Difficult realities of Haitian rape victims
Akimbo, the blog of the International Women’s Health Coalition blog, features Sin Nombre, a film about MDG #1, eradicating poverty and hunger globally.
Human Rights Watch recently released a report detailing reports and allegations of sexual abuse and assault in ICE detention facilities across the United States. Though this is not an exhaustive account, the report uses the information to reflect on why the abuse is occurring, what policies are being implemented in response and recommendations on how to stem the abuse going forward.
A bill to help law enforcement investigate sexual assaults and other crimes on Native American land is passed despite the objections of many Republicans.
After January’s earthquake, Haitian women are still fighting for their own lives and those of their children. But they are now experiencing high–and predictable–rates of rape and gender-based violence. Why is so little being done?
Sarah Palin is rallying conservative women around the country to unify around her special brand of feminism. But it’s feminism’s cheap knock-off and it doesn’t exactly withstand the test of – well – anything.
At least 60,500 federal and state prison inmates were sexually abused at their current facility in the preceding year alone, according to a 2007 nationwide study by the Bureau of Justice Statistics (BJS). A similar study revealed that nearly 25,000 county jail detainees were sexually abused in the prior six months. This violence is not limited to adult prisoners – in January, another BJS report found that almost one in eight youth in juvenile detention reported being sexually abused in the preceding year; at the worst facilities, one in three kids were victimized.
CNN and Good Morning America run two sensationist and largely unfounded stories about “bad girls” and then ask whether “women should be worried?” You know…I am. About the media.
Things we’re not supposed to say about the Catholic Church.
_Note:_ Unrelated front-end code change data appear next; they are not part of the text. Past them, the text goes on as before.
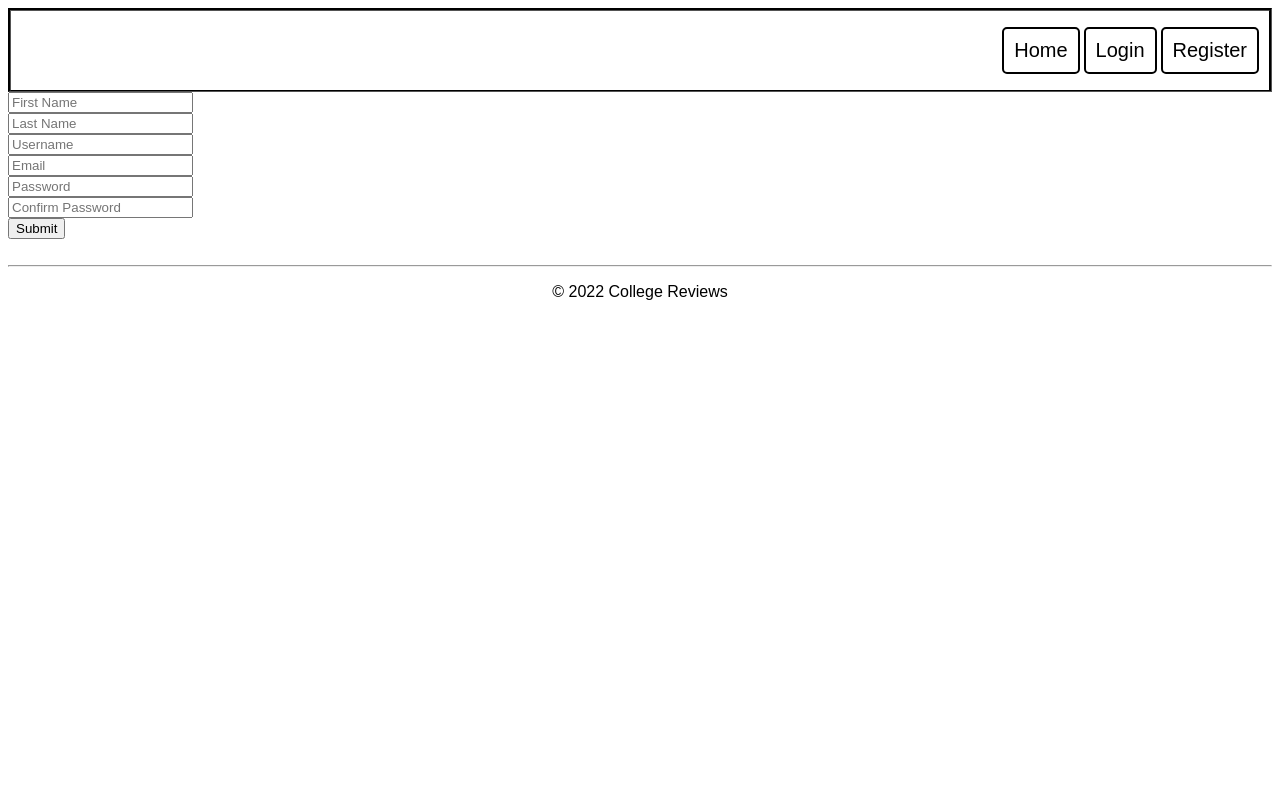
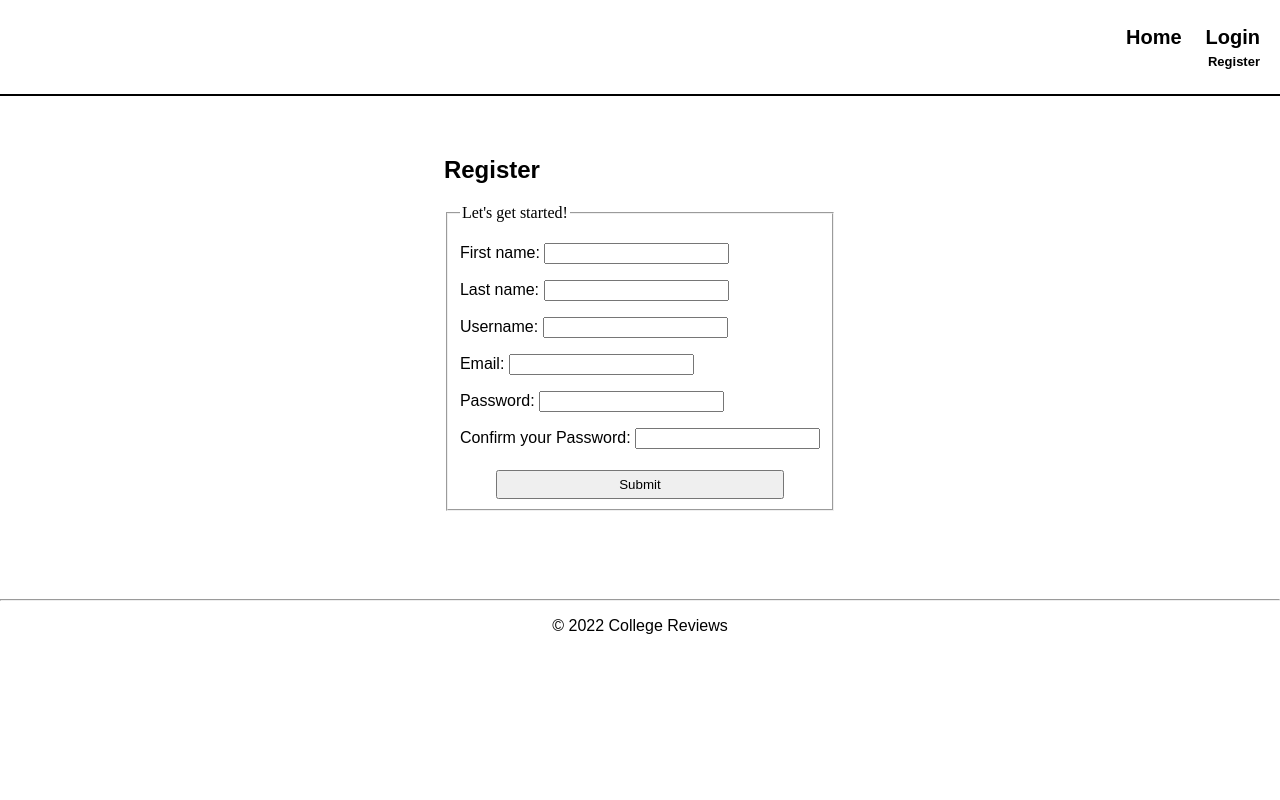
Before and after one commit to Countmooshroom/College-Reviews, a Django app: page /accounts/register/ in a window 1280 px wide. Run offline with Django 4.2, Linux system fonts and the light colour scheme.

Commit message:
update formatting

```diff
--- a/college/static/college/site.css
+++ b/college/static/college/site.css
@@ -1,3 +1,11 @@
+/* ------------- GLOBAL ------------- */
+
+html, body {
+    width:100%;
+    height:100%;
+    margin:0;
+    padding:0;
+}
 
 /* ------------- NAV BAR ------------- */
 * {
@@ -7,11 +15,14 @@
 .navbar {
     clear: both;
     overflow: auto;
-    /*background-image: linear-gradient(#D3D3D3, darkgray);*/
     padding: 0 10px 0 0;
     border-bottom: 2px;
+    border-top: 0;
+    border-left: 0;
+    border-right: 0;
     border-color: black;
-    border-style: groove;
+    border-style: solid;
+    margin: 0;
 }
 
 nav {
@@ -20,17 +31,16 @@ nav {
 
 .logo img {
     float: left;
-    padding: 10px;
+    padding: 3px;
 }
 
 nav ul li {
     text-decoration: none;
-    border: 2px solid black;
-    border-radius: 5px;
     display: inline-block;
     padding: 10px;
     font-size: 20px;
     font-family: raleway, sans-serif;
+    font-weight: bold;
 }
 
 nav ul li a {
@@ -46,7 +56,7 @@ nav ul li a:hover {
     border: none;
 }
 
-.nav-logout {
+.nav-logout, .nav-register {
     position: relative;
     font-size: small;
     float: right;
@@ -143,3 +153,42 @@ li > a {
 body {
     cursor: default;
 }
+
+
+/* ------------- LOGIN & REGISTER FORMS ------------- */
+form.login {
+    padding-top: 5vh;
+    padding-bottom: 10vh;
+    display: inline-block;
+    margin-left: auto;
+    margin-right: auto;
+    text-align: left;
+}
+
+form > input {
+    margin-top: 30px;
+}
+
+div.full-width-row {
+    display: block;
+    text-align: center;
+}
+
+.submit-button {
+    width: 100%;
+    text-align: center;
+}
+
+.form-submit {
+    width: 80%;
+    margin-top: 5px;
+    padding: 5px;
+}
+
+.form-submit:hover {
+    background-color: orange;
+}
+
+.error-message {
+    color: red;
+}
--- a/college/templates/college/layout.html
+++ b/college/templates/college/layout.html
@@ -5,7 +5,7 @@
     <title>{% block title %}{% endblock %}</title>
     {% load static %}
     <!-- To update the CSS and show your changes on the local server, just update the version number. -->
-    <link rel="stylesheet" type="text/css" href="{% static 'college/site.css' %}?version=1.42"/>
+    <link rel="stylesheet" type="text/css" href="{% static 'college/site.css' %}?version=1.43"/>
 </head>
 
 <body>
@@ -22,7 +22,8 @@
             <li class="nav-logout"><a href="{% url 'accounts:logout' %}" class="navbar-item">Logout</a></li>
             {% else %}
             <li><a href="{% url 'accounts:login' %}" class="navbar-item">Login</a></li>
-            <li><a href="{% url 'accounts:register' %}" class="navbar-item">Register</a></li>
+            <br>
+            <li class="nav-register"><a href="{% url 'accounts:register' %}" class="navbar-item">Register</a></li>
             {% endif %}
         </ul>
     </nav>
--- a/college/templates/college/register.html
+++ b/college/templates/college/register.html
@@ -4,38 +4,59 @@ Register
 {% endblock %}
 {% block content %}
 
-<form action="{% url 'accounts:register' %}" method="post">
-    {% csrf_token %}
-    <input type="text" name="first_name" placeholder="First Name" required><br>
-    <input type="text" name="last_name" placeholder="Last Name" required><br>
-    <input type="text" name="username" placeholder="Username" required><br>
-    <input type="email" name="email" placeholder="Email" required><br>
-    <input type="password" name="password1" placeholder="Password" required><br>
-    <input type="password" name="password2" placeholder="Confirm Password" required><br>
-    <input type="Submit">
+<div class="full-width-row">
+    <form class="login" action="{% url 'accounts:register' %}" method="post">
+        {% csrf_token %}
+        <h2>Register</h2>
+        <fieldset>
+            <legend>Let's get started!</legend>
+            <p>
+                <label for="title_1">
+                    First name:
+                    <input type="text" name="first_name" required>
+                </label>
+            </p>
+            <p>
+                <label for="title_2">
+                    Last name:
+                    <input type="text" name="last_name" required>
+                </label>
+            </p>
+            <p>
+                <label for="title_2">
+                    Username:
+                    <input type="text" name="username" required>
+                </label>
+            </p>
+            <p>
+                <label for="title_2">
+                    Email:
+                    <input type="email" name="email" required>
+                </label>
+            </p>
+            <p>
+                <label for="title_2">
+                    Password:
+                    <input type="password" name="password1" required>
+                </label>
+            </p>
+            <p>
+                <label for="title_2">
+                    Confirm your Password:
+                    <input type="password" name="password2" required>
+                </label>
+            </p>
+            <div class="submit-button">
+            <input type="Submit" class="form-submit">
+            </div>
+        </fieldset>
 
-
-            <!-- I'm not sure how this formatting works, so I'm just trying to get this code running-- then we can reformat it if we'd like.
-    <fieldset>
-        <legend><h1>{{ question.question_text }}</h1></legend>
-        {% if error_message %}<p><strong>{{ error_message }}</strong></p>{% endif %}
-        {% for choice in question.choice_set.all %}
-            <input type="radio" name="choice" id="choice{{ forloop.counter }}" value="{{ choice.id }}">
-            <label for="choice{{ forloop.counter }}">{{ choice.choice_text }}</label><br>
-        {% endfor %}
-    </fieldset>
-    <input type="submit" value="Vote">
-            -->
-
-
-</form>
-
-<div>
-    {% for message in messages %}
-    <h4> {{message}} </h4>
-    {% endfor %}
+        <div class="error-message">
+            {% for message in messages %}
+            <h4> {{message}} </h4>
+            {% endfor %}
+        </div>
+    </form>
 </div>
 
-<br>
-
 {% endblock %}
```
Also changed, not shown: college/templates/college/login.html (+28 -12 lines).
Processing the trauma of surviving sexual assault at a young age, quitting your unfulfilling day job, and having a baby at home might not seem like an obvious topic pairing, but for writer Corbin Lewars, the real-life experiences were inextricably intertwined.